> [Your task] Go through the data below and return each line where the string "transition" appears.

---------- Exercise data

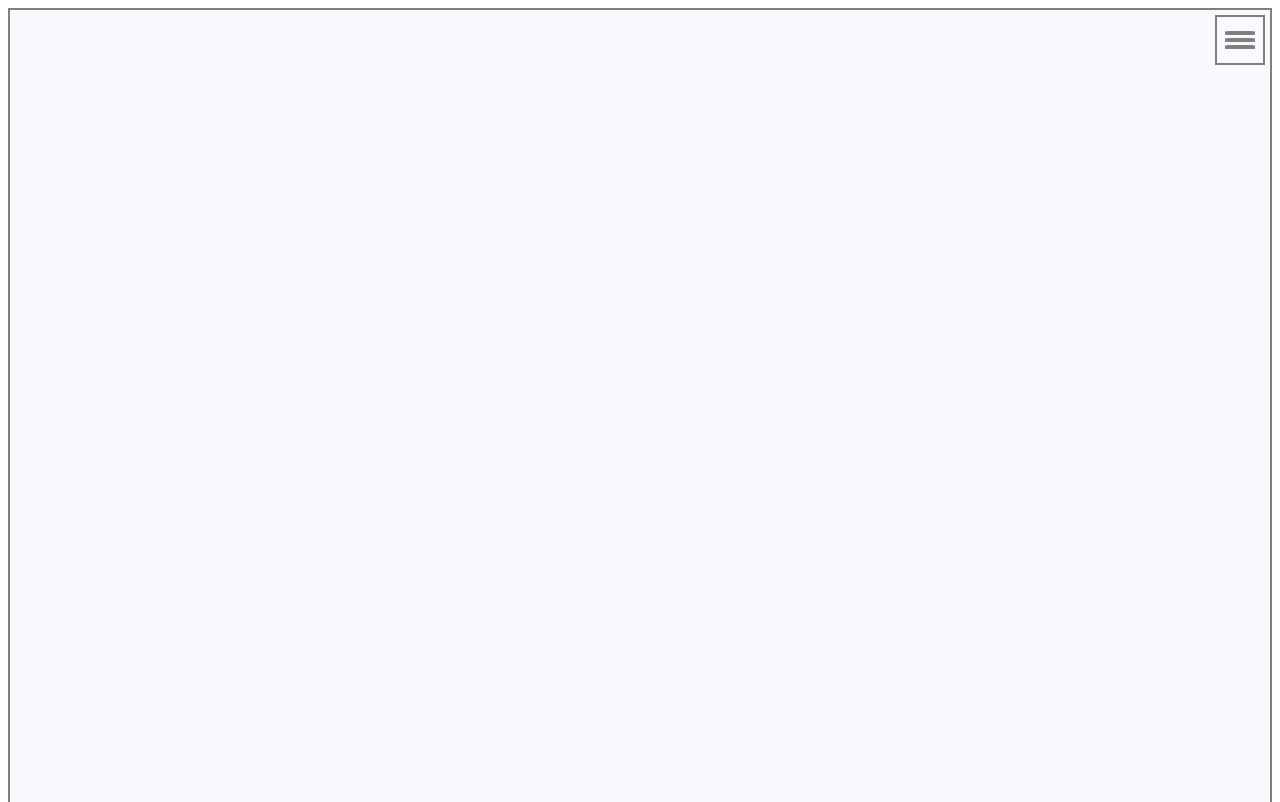
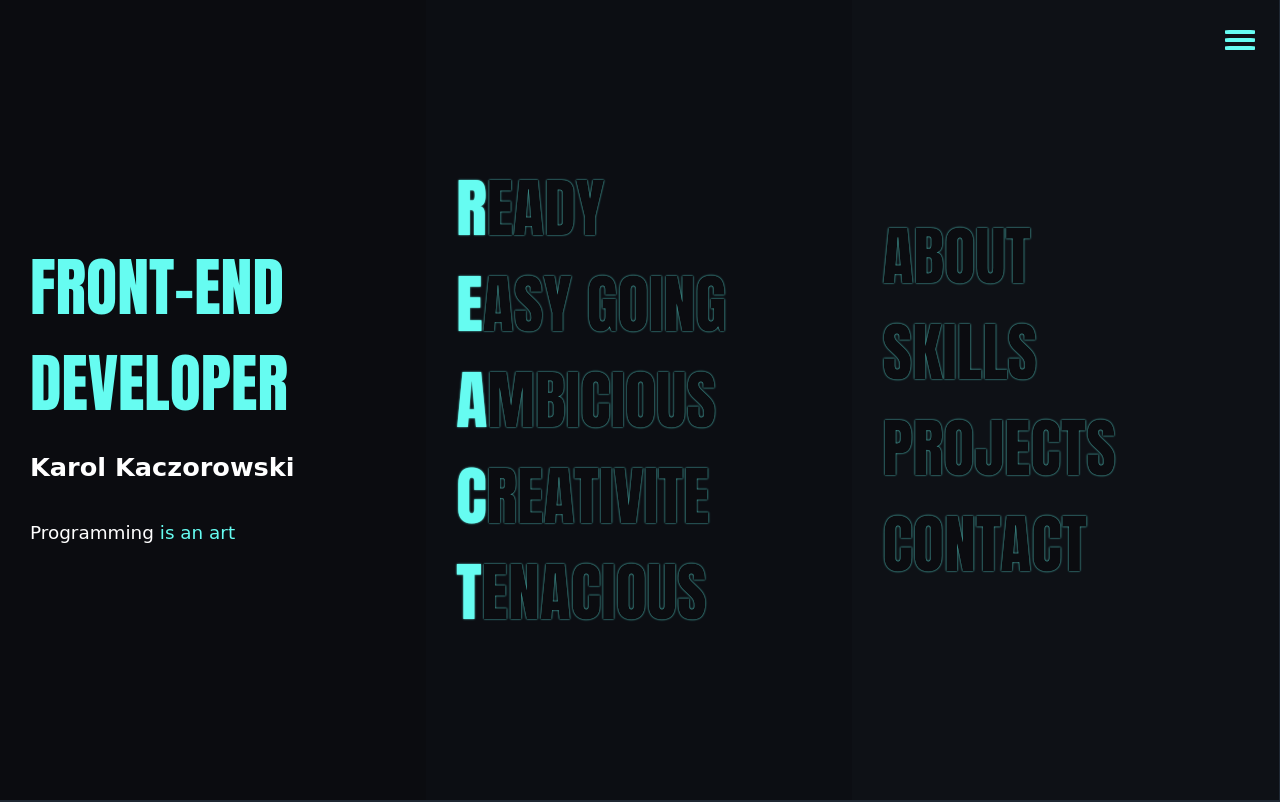
Before and after one commit to KarolKaczorowski78/portfolio_personal, a React (Create React App) app: page / in a window 1280 px wide. Shown: the top 802 px of the page. Built offline with nearby package versions, Linux system fonts and the light colour scheme.

Commit message:
finished home section

```diff
--- /dev/null
+++ b/src/components/home_section/homeSection.styled.ts
@@ -0,0 +1,85 @@
+import styled from 'styled-components';
+import Section from '../section/section.styled';
+
+const HomeSection = styled(Section)`
+    display: flex;
+    justify-content: flex-start;
+    align-items: center;
+    position: relative;
+`;
+
+export const Shit = styled.div<ShitProps>`
+    max-width: 100%;
+    position: relative;
+    height: 100vh;
+    display: flex;
+    justify-content: center;
+    align-items: flex-start;
+    flex-direction: column;
+    padding-left: 30px;
+    background: rgba(11, 12, 16, ${({ backgroundOpacity }) => backgroundOpacity});
+    color: white;
+    font-family: "Comic Sans MS", cursive, sans-serif;
+    box-sizing: border-box;
+    @media (max-width: 699px) {
+        width: 100vw;
+        &:nth-of-type(2), &:nth-of-type(3) {
+            display: none;
+        }
+    }
+
+    @media only screen and (min-width: 700px) and (max-width: 1199px) {
+        width: 50vw;
+        &:nth-of-type(3) {
+            display: none;
+        }
+    }
+    @media (min-width: 1200px) {
+        width: 33.3vw;
+    }
+`;
+
+export const H1 = styled.span`
+    color: #66FCF1;
+    font-size: 4rem;
+    font-family: Impact, Charcoal, sans-serif;
+`;
+
+export const HomeNavButton = styled(H1)`
+    transition: .3s ease-out;
+    color: #0B0C10;
+    text-shadow: 0px 0px 2px #66FCF1;
+    &:hover {
+        text-shadow: 0px 0px 5px #66FCF1;
+        color: black;
+        cursor: pointer;
+    }
+`
+
+export const Principle = styled(HomeNavButton)`
+    pointer-events: none;
+    &::first-letter {
+        color: #66FCF1;
+    }
+`;
+
+export const H3 = styled.h1`
+    color: #C5C6C7;
+    color: white;
+    font-family: "Comic Sans MS", cursive, sans-serif;
+    font-size: 1.6rem;
+`;
+
+export const P = styled.p`
+    color: white;
+    font-size: 1.15rem;
+    span {
+        color: #66FCF1;
+    }
+`;
+
+type ShitProps = {
+    backgroundOpacity: string,
+}
+
+export default HomeSection;
--- a/src/components/home_section/homeSection.tsx
+++ b/src/components/home_section/homeSection.tsx
@@ -1,11 +1,36 @@
-import React from 'react';
-import Section from '../section/section';
+import React, { ReactNode } from 'react';
+import HomeStyled, { H1, H3, P, Shit, Principle, HomeNavButton } from './homeSection.styled';
 import SectionNames from '../../universal/constants/sectionNames';
+import scrollToElement from '../../universal/universal_functions/scrollToElement';
 
 const HomeSection = () => {
     return (
-        <Section classNm={ SectionNames.HOME } />
+        <HomeStyled className={ SectionNames.HOME }>
+            { content }
+        </HomeStyled>
     )
 }
 
+const content: ReactNode =
+    <>
+        <Shit backgroundOpacity="1">
+            <H1>FRONT-END<br/> DEVELOPER</H1>
+            <H3>Karol Kaczorowski</H3>
+            <P>Programming <span>is an art</span></P>
+        </Shit>
+        <Shit backgroundOpacity=".9">
+            <Principle>READY</Principle>
+            <Principle>EASY GOING</Principle>
+            <Principle>AMBICIOUS</Principle>
+            <Principle>CREATIVITE</Principle>
+            <Principle>TENACIOUS</Principle>
+        </Shit>
+        <Shit backgroundOpacity=".8">
+            { Object.values(SectionNames).slice(1).map(name =>
+                <HomeNavButton onClick={ () => { scrollToElement(name) }}>
+                    { name.toUpperCase() }
+                </HomeNavButton>) }
+        </Shit>
+    </>;
+
 export default HomeSection;
--- a/src/components/navigation/navigation.styled.ts
+++ b/src/components/navigation/navigation.styled.ts
@@ -6,9 +6,11 @@ const Navigation = styled.nav<NavigationType>`
     right: 15px;
     width: 300px;
     height: 400px;
-    border: 2px solid grey;
+    border: 2px solid #66FCF1;
     text-align: center;
-    visibility: ${({ visible }) => visible ? 'visible' : 'hidden'};
+    z-index: 3;
+    background: #0B0C10;
+    display: ${({ visible }) => visible ? 'block' : 'none'};
 `;
 
 type NavigationType = {
--- a/src/components/navigation/navigation_button/navigationButton.styled.ts
+++ b/src/components/navigation/navigation_button/navigationButton.styled.ts
@@ -4,7 +4,7 @@ const NavButton = styled.button<NavButtonProps>`
     width: 300px;
     height: 80px;
     font: 1.8rem monospace;
-    color: grey;
+    color: #66FCF1;
     border: none;
     background: none;
     position: relative;
@@ -16,10 +16,11 @@ const NavButton = styled.button<NavButtonProps>`
         display: flex;
         justify-content: center;
         align-items: center;
-        ::after, ::before, svg {
-            transition: .25s ease-out;
+        ::after, ::before {
+            transition: .3s ease-out;
         }
         svg {
+            transition: .4s ease-out;
             opacity: 0;
         }
         ::after, ::before {
--- a/src/components/navigation/view_navigation_button/viewNavigationButton.styled.ts
+++ b/src/components/navigation/view_navigation_button/viewNavigationButton.styled.ts
@@ -10,9 +10,10 @@ const ViewNavigationButton = styled.button`
     justify-content: center;
     align-items: center;
     background: none;
-    border: 2px solid grey;
+    border: none;
+    z-index: 3;
     & > span {
-        background: grey;
+        background: #66FCF1;
         position: relative;
         width: 30px;
         height: 4px;
@@ -23,14 +24,14 @@ const ViewNavigationButton = styled.button`
             width: 100%;
             height: 100%;
             left: 0;
-            background: grey;
+            background: #66FCF1;
             content: '';
         }
         ::before {
-            bottom: 7px;
+            bottom: 8px;
         }
         ::after {
-            top: 7px;
+            top: 8px;
         }
     }
 `;
--- a/src/components/section/section.styled.ts
+++ b/src/components/section/section.styled.ts
@@ -9,8 +9,7 @@ const SectionStyled = styled.section`
     height: 100vh;
     max-width: 100%;
     box-sizing: border-box;
-    background: ghostwhite;
-    border: 2px solid grey;
+    background: #1F2833;
 `;
 
 export default SectionStyled;
--- a/src/components/section/section.tsx
+++ b/src/components/section/section.tsx
@@ -1,14 +1,18 @@
-import React from 'react';
+import React, { ReactNode } from 'react';
 import SectionStyled from './section.styled';
 
 const Section = (props: SectionProps) => {
     return (
-        <SectionStyled className={ props.classNm } />
+        <SectionStyled className={ props.classNm }>
+            {/* <SectionTextContentStyled>{ props.children }</SectionTextContentStyled>
+            <img src={ HomeImage } alt=""/> */}
+        </SectionStyled>
     )
 }
 
 interface SectionProps {
     classNm: string;
+    children?: ReactNode;
 }
 
 export default Section;
--- /dev/null
+++ b/src/index.css
@@ -0,0 +1,3 @@
+body {
+    margin: 0;
+}
--- a/src/index.tsx
+++ b/src/index.tsx
@@ -1,6 +1,7 @@
 import React from 'react';
 import ReactDOM from 'react-dom';
 import App from './App';
+import './index.css';
 import * as serviceWorker from './serviceWorker';
 
 ReactDOM.render(
```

--------------------

> [Response for this exercise]
+    transition: .3s ease-out;
-            transition: .25s ease-out;
+            transition: .3s ease-out;
+            transition: .4s ease-out;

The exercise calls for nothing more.